  • Locate articles on your topic
  • Choose appropriate databases for your topic
  • Find any other materials
  • Utilize effective search strategies
  • Interpret citation styles

To obtain assistance do one of the following:

Where to start your research process: Using Scholarly Resources

The Research Process

The first step in the research process is the have a plan of action. Here are a few steps that will help you start your research. 

Steps in the Research Process

The following seven steps outline a simple and effective strategy for finding information for a research paper and documenting the sources you find. Depending on your topic and your familiarity with the library, you may need to change these steps around, or revisit a previous step. However, you are strongly encouraged to start with step one. Adapt this outline to your needs.


STEP 1: IDENTIFY AND DEVELOP YOUR TOPIC
State your topic as a question. For example, if you are interested in finding out how the amount of sleep affects the academic performance of college students, you could ask yourself: "What effect does sleep have on the academic performance of college students?" Identify the main concepts or keywords in your question. For example: sleep and performance and students.


STEP 2: FIND BACKGROUND INFORMATION
Look up your keywords in the indexes to subject encyclopedias. Read articles in these encyclopedias to set the context for your research. Note any relevant items in the bibliographies at the end of the encyclopedia articles. Additional background information may be found in your lecture notes, textbooks, and reserve readings, and the Internet.


STEP 3: USE THE ONLINE CATALOG TO FIND BOOKS
Use the author search to look-up a specific author. Use the title search if you have a specific title. Use subject searching for a broad subject. Use keyword searching to narrow your topic or combine search terms. Print or write down the citation (author, title, etc.) and the location information (call number and library). Note the circulation status. When you pull the book from the shelf, check to see if it contains a bibliography that will provide additional sources. Bibliographies list citations to books and articles in one subject area.

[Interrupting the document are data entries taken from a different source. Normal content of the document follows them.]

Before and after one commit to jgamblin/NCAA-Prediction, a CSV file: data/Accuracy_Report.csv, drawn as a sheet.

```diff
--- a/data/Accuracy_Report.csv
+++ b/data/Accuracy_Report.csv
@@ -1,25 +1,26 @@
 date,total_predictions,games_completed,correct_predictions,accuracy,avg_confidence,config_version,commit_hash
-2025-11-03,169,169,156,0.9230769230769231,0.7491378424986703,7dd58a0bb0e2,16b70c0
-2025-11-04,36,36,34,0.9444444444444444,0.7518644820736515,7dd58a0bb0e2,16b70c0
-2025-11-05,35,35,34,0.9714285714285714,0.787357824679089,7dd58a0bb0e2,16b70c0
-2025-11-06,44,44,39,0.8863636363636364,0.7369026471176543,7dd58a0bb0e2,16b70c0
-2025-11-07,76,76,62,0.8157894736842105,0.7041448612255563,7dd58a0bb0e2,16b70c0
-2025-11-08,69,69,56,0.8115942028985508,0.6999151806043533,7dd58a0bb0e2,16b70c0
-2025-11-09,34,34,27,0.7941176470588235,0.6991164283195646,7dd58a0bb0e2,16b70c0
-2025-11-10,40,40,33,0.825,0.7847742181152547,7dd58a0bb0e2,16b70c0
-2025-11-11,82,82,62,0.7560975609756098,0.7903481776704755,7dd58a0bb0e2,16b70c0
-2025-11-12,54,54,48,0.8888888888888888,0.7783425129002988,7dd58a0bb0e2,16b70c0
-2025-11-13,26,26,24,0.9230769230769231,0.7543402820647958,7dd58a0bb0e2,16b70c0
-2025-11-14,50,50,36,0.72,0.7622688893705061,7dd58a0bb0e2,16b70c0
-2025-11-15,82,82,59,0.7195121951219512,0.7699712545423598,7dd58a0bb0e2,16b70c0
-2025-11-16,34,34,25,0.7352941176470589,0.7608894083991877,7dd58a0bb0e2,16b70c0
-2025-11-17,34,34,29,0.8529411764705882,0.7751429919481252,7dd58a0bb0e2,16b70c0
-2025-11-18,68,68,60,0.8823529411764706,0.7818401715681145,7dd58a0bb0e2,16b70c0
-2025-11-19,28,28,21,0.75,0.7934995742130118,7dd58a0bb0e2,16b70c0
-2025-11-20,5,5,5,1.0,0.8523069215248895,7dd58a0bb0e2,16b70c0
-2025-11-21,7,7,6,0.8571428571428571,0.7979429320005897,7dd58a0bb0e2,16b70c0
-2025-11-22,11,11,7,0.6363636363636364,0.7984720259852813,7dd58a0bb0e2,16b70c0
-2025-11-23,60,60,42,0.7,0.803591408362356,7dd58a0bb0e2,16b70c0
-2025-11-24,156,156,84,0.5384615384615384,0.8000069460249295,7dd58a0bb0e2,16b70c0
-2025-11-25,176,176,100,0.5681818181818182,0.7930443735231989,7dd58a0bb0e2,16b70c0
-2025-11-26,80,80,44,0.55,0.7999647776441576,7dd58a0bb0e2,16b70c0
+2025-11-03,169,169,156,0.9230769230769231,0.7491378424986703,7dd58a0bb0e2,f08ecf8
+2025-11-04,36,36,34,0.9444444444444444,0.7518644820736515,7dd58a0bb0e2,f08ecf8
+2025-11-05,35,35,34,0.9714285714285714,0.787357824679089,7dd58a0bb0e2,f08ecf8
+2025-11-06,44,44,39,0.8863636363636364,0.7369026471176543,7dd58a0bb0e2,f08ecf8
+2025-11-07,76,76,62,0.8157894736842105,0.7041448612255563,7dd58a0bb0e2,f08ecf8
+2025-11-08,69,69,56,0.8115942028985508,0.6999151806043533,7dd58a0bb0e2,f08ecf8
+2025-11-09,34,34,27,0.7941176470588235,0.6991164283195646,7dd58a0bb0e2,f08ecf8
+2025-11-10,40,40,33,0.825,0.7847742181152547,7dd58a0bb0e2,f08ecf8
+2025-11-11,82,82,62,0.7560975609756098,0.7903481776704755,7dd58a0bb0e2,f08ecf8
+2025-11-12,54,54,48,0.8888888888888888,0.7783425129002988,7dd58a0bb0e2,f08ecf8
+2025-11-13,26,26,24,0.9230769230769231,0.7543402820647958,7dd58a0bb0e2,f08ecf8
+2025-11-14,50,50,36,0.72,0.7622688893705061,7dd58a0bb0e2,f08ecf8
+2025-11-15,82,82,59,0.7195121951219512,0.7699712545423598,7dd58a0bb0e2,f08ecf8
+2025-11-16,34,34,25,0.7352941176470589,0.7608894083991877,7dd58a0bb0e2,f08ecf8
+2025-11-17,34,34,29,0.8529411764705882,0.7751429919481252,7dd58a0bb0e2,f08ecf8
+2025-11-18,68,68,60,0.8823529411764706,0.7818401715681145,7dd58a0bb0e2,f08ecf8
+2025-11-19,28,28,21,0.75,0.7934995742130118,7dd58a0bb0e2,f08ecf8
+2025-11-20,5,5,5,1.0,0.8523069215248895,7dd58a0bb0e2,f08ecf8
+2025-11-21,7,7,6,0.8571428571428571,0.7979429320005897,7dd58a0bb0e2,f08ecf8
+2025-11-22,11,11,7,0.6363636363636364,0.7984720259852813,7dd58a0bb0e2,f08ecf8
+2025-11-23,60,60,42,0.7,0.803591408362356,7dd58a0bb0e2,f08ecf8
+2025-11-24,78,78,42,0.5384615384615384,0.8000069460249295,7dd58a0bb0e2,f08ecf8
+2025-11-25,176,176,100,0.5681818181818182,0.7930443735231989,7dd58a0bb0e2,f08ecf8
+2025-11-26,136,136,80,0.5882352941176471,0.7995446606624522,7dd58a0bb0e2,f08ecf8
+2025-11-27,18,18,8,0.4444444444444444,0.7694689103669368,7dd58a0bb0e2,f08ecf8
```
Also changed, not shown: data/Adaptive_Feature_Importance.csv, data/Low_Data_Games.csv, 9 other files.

STEP 4: USE INDEXES, ELECTRONIC DATABASES AND E-JOURNALS TO FIND PERIODICAL ARTICLES 
Use periodical indexes and abstracts to find citations to articles. The indexes and abstracts may be in print or electronic (databases) or both. Identify the indexes and format best suited to your particular topic; contact the Information Literacy/Library Instruction Librarian - Research Help Librarian (919) 530-7315 or the reference desk (919) 530-6473.


STEP 5: FIND INTERNET RESOURCES 
Use search engines (e.g. Google) and subject directories (e.g. Yahoo!) to locate materials on the Web. Check to see if your subject area has a Research Guide on the library’s Website.


STEP 6: EVALUATE WHAT YOU FIND
Evaluate the information sources you use, especially those found on the Internet. Who is the author? What type of audience is the information intended for? When was it published? Is this scholarly, popular or commercial? If you have found too many or too few sources, you may need to narrow or broaden your topic. Check with a reference librarian or your instructor.


STEP 7: CITE WHAT YOU FIND USING A STANDARD FORMAT
Give credit where credit is due. Cite your sources using a style approved by your professor. Each discipline has its preferred citation style. Popular styles are APA and MLA styles.